Though it may seem like small political potatoes, the U.S. Catholic bishops' elections for chairmen of their committees can indicate their outlook on sensitive topics. Sure, sometimes bishops get elected simply because they're better known than their opponents. But the nominating committee usually tries to offer a choice between bishops with different outlooks and styles.
The outcome of yesterday's elections suggest that the majority of bishops favor tact and diplomacy over confrontation and condemnation when they address difficult issues.
No committee has been more contentious over the past 15 years than the liturgy committee, now known as the Committee on Divine Worship. The ballot pitted Archbishop Allen Vigneron of Detroit, a champion of the more literal translations from the Latin that Rome has called for, against Archbishop Gregory Aymond of New Orleans, known more for his skill in leading other difficult bishops' committees than for any stance on liturgical style.

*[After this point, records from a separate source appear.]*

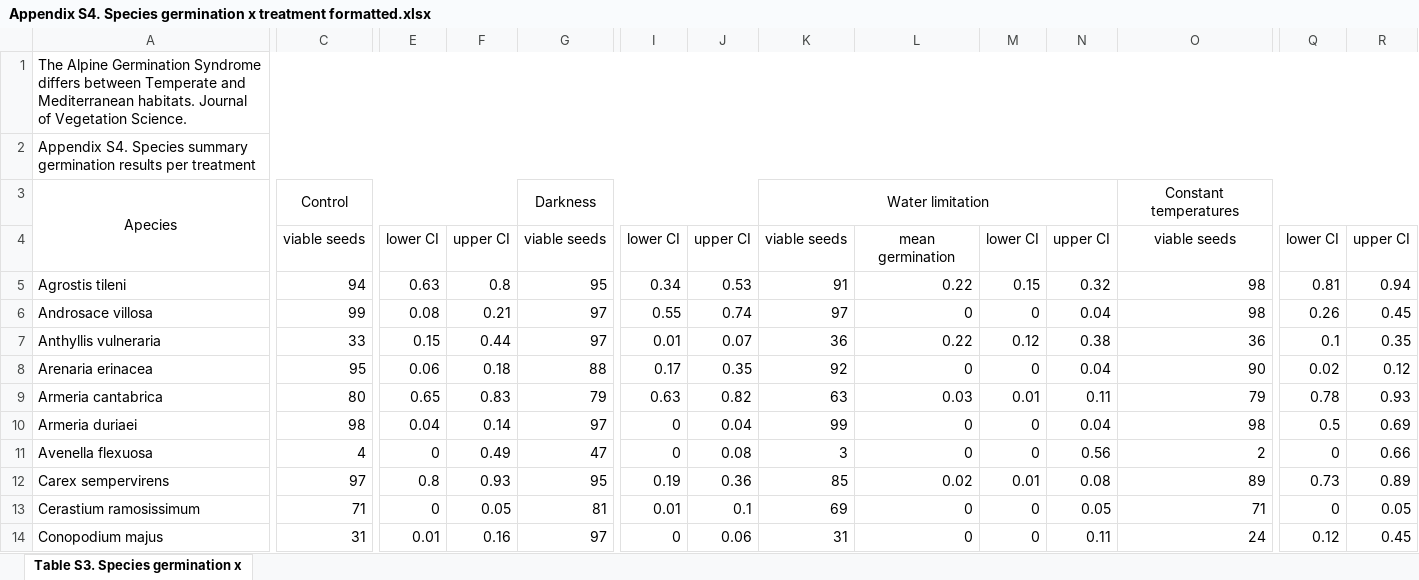
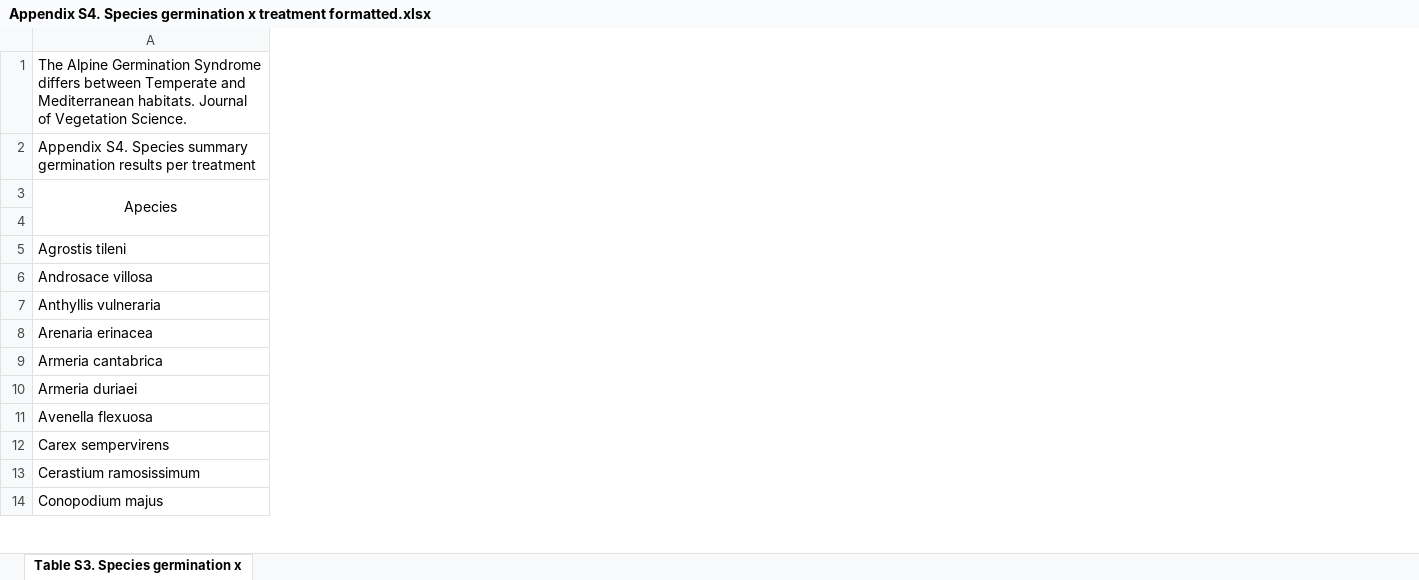
Before and after one commit to clara-espinosa/Germination_drivers, an Excel workbook: results/Supplementary/Appendix S4. Species germination x treatment formatted.xlsx, sheet Table S3. Species germination x, drawn as a sheet; only a part is shown, gaps mark what is left out; values as stored, in another font and other column widths than the file's, no borders; the diff covers the shown part only; the diff names each change by its address in the sheet, - before the commit and + after, or states it on an @@ line.

```diff
--- a/results/Supplementary/Appendix S4. Species germination x treatment formatted.xlsx (sheet Table S3. Species germination x)
+++ b/results/Supplementary/Appendix S4. Species germination x treatment formatted.xlsx (sheet Table S3. Species germination x)
@@ column C hidden, rows 3-14: Control | viable seeds | 94 | 99 | 33 | 95 | 80 | 98 | 4 | 97 | 71 | 31 @@
@@ column E hidden, rows 4-14: lower CI | 0.63 | 0.08 | 0.15 | 0.06 | 0.65 | 0.04 | 0 | 0.8 | 0 | 0.01 @@
@@ column F hidden, rows 4-14: upper CI | 0.8 | 0.21 | 0.44 | 0.18 | 0.83 | 0.14 | 0.49 | 0.93 | 0.05 | 0.16 @@
@@ column G hidden, rows 3-14: Darkness | viable seeds | 95 | 97 | 97 | 88 | 79 | 97 | 47 | 95 | 81 | 97 @@
@@ column I hidden, rows 4-14: lower CI | 0.34 | 0.55 | 0.01 | 0.17 | 0.63 | 0 | 0 | 0.19 | 0.01 | 0 @@
@@ column J hidden, rows 4-14: upper CI | 0.53 | 0.74 | 0.07 | 0.35 | 0.82 | 0.04 | 0.08 | 0.36 | 0.1 | 0.06 @@
@@ column K hidden, rows 3-14: Water limitation | viable seeds | 91 | 97 | 36 | 92 | 63 | 99 | 3 | 85 | 69 | 31 @@
@@ column L hidden, rows 4-14: mean germination | 0.22 | 0 | 0.22 | 0 | 0.03 | 0 | 0 | 0.02 | 0 | 0 @@
@@ column M hidden, rows 4-14: lower CI | 0.15 | 0 | 0.12 | 0 | 0.01 | 0 | 0 | 0.01 | 0 | 0 @@
@@ column N hidden, rows 4-14: upper CI | 0.32 | 0.04 | 0.38 | 0.04 | 0.11 | 0.04 | 0.56 | 0.08 | 0.05 | 0.11 @@
@@ column O hidden, rows 3-14: Constant temperatures | viable seeds | 98 | 98 | 36 | 90 | 79 | 98 | 2 | 89 | 71 | 24 @@
@@ column Q hidden, rows 4-14: lower CI | 0.81 | 0.26 | 0.1 | 0.02 | 0.78 | 0.5 | 0 | 0.73 | 0 | 0.12 @@
@@ column R hidden, rows 4-14: upper CI | 0.94 | 0.45 | 0.35 | 0.12 | 0.93 | 0.69 | 0.66 | 0.89 | 0.05 | 0.45 @@
```
Also changed, not shown: 4 removed columns elsewhere in this sheet, results/Supplementary/Appendix S3. MCMC models details.xlsx, results/Table 1 Study systems description.xlsx, 6 other files.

Archbishop Aymond defeated Archbishop Vigneron 126-110, suggesting that the bishops may want someone to diplomatically convince Rome to continue tweaking a new English translation of the Mass that some bishops say is so faithful to the Latin that its English is awkward and ungrammatical. Archbishop Vigneron had been defeated for the same post in 2004, by Bishop Donald Trautman of Erie, who was nominated from the floor that year.
Bishop Trautman is an outspoken critic of the new Mass translations. Yesterday he lost his last battle to prevent approval of the Mass translations, but was delighted with Archbishop Aymond's election.
"Bishop Aymond is very much a centrist and will be a very good leader," he said.
Another clear choice, with a more lopsided outcome, was between Archbishop Joseph Naumann of Kansas City, Kan., and Bishop Kevin Rhoades of Harrisburg, who was just named to the Fort Wayne-South Bend diocese where the University of Notre Dame is located.
Both are strong advocates of church teaching, but Archbishop Naumann is known for more confrontational tactics. When Kathleen Sebelius, a Catholic who supports abortion rights, was governor of Kansas, he publicly asked her not to take communion. In bishops' debates about issues related to abortion, he has favored very strong language.
Bishop Rhoades, a former rector of Mount St. Mary Seminary in, Maryland., is quiet on the floor of the bishops' conference. But he has earned respect from Catholics across the ideological spectrum for his gentle effectiveness at promoting the faith. He was critical of Notre Dame last May when it awarded an honorary degree to pro-choice President Obama. But when he was named bishop of Fighting Irish last week, he said it was time to put the controversy with the school behind and look toward the future.
Bishop Rhoades was elected, 145-93.
Theresa Farnan of Peters, a Catholic philosopher who was on the faculty at Mount St. Mary's during Bishop Rhoades tenure, and who he invited to teach about marriage and pro-life issues in the Diocese of Harrisburg, was thrilled that he will head the marriage and family committee.
"He's an absolutely wonderful scholar. And he is just so good, personally, at dealing with and understanding families in a very pastoral way," said Dr. Farnan, a mother of nine who now teaches part-time at the Franciscan University of Steubenville.
At the seminary "he made a conscious effort to bring more families to the seminary as part of the faculty," she said. "When he was bishop in Harrisburg, he was having Masses for home-schooled families and making a point of going to different Catholic schools. He did a lot of outreach, and it was beautiful to see."